» **EXERCISE REQUIREMENTS**:
Across all entries below, how many lines include "captivates"? Only the number, please.

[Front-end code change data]
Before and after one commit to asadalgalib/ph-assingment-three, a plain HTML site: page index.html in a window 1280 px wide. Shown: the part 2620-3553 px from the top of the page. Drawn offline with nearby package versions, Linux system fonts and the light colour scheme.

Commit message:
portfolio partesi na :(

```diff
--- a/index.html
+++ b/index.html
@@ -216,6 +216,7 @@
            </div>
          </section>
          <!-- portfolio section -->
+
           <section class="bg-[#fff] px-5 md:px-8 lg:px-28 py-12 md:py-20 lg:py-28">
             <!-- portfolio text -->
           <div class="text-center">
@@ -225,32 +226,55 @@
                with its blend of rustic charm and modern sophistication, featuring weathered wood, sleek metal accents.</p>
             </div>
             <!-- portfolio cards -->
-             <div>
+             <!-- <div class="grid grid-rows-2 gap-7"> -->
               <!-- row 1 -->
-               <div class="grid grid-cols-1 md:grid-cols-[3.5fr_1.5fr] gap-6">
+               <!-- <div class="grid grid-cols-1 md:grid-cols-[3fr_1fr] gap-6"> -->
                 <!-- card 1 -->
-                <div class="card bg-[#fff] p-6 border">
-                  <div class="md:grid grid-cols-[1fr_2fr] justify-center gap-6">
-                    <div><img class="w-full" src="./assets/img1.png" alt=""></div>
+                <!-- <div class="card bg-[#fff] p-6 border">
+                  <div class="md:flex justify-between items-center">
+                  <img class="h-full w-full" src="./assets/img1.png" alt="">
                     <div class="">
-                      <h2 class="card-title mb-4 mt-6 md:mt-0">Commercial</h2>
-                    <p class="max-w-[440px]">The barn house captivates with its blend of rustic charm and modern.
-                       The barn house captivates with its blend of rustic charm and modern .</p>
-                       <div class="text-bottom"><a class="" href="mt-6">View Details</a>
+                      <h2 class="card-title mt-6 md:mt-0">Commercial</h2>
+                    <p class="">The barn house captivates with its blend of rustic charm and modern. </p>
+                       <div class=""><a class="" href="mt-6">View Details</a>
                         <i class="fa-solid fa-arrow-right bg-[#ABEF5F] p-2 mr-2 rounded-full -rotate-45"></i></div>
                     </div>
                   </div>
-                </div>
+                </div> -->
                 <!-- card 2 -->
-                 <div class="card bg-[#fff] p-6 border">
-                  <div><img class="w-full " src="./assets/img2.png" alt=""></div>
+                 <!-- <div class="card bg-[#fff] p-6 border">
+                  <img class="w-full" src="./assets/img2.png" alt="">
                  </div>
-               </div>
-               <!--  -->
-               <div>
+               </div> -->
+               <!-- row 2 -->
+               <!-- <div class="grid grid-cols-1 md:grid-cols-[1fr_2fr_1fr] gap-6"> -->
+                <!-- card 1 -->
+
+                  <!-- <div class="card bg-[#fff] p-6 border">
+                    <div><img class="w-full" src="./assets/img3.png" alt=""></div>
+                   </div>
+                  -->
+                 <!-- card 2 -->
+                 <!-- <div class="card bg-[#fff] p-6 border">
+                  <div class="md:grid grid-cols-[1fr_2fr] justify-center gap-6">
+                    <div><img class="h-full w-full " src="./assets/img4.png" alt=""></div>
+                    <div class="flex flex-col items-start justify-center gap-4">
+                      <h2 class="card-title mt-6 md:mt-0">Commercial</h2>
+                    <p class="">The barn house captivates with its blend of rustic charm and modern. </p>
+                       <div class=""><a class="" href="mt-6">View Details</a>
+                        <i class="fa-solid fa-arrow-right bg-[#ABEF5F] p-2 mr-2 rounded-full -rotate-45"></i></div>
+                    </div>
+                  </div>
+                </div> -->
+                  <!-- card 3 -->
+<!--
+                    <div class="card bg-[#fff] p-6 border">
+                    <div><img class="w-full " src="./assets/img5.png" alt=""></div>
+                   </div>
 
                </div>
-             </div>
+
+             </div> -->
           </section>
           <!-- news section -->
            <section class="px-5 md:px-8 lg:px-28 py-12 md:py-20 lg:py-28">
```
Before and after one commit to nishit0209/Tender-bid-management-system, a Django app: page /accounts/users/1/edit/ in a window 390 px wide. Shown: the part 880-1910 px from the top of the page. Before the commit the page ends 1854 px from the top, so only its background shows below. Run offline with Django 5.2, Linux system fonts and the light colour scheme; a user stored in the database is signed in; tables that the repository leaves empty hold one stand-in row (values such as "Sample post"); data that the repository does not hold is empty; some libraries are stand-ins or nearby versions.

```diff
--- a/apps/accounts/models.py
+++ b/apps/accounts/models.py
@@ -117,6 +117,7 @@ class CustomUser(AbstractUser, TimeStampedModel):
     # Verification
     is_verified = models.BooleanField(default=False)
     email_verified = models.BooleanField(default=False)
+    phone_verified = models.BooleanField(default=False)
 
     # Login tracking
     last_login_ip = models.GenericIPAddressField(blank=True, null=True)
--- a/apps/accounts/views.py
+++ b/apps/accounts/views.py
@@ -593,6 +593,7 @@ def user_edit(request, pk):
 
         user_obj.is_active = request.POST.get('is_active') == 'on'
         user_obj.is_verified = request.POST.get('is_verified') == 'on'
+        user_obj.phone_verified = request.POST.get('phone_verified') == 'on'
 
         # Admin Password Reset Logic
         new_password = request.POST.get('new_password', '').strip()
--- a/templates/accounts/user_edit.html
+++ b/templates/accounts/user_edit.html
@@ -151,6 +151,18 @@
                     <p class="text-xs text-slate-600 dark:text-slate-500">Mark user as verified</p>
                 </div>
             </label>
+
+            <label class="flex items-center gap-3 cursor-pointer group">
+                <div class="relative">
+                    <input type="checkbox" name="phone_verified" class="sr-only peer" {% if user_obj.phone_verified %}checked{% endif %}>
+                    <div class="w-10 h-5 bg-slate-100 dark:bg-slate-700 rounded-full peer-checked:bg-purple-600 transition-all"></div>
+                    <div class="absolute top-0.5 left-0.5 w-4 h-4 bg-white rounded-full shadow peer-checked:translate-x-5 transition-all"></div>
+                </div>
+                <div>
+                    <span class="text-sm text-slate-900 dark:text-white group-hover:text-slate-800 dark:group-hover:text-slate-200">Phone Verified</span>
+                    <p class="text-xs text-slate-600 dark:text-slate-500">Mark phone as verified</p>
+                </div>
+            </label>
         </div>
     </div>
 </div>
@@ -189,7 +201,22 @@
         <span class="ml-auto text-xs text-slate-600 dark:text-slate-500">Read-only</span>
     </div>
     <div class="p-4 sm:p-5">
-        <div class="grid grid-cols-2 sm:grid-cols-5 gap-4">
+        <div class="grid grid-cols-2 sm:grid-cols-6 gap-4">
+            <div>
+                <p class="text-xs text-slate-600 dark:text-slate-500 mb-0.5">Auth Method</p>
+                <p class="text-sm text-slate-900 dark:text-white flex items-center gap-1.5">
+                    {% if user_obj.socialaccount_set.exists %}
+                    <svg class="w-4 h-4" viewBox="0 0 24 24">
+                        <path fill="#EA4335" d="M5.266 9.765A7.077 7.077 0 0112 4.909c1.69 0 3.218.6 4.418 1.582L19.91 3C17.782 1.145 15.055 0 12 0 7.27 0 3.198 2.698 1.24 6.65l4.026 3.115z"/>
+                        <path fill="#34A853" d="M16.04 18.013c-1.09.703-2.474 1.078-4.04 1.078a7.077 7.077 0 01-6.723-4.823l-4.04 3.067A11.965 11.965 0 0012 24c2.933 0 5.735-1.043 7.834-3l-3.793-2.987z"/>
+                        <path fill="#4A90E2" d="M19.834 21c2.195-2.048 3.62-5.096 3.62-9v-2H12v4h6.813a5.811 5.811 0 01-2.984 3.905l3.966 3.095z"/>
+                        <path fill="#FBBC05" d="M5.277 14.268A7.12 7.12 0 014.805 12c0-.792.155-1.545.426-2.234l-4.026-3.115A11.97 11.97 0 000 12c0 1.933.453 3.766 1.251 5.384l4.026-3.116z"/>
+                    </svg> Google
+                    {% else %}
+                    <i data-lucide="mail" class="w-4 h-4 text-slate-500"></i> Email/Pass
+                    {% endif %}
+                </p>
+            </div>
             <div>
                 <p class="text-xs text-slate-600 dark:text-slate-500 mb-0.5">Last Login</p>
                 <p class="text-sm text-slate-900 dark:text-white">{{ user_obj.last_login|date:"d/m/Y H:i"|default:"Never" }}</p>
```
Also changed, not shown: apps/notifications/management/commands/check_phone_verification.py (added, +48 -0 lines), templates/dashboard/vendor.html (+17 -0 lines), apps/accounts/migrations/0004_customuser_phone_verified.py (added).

» **SOLUTION FOR THIS TASK**:
4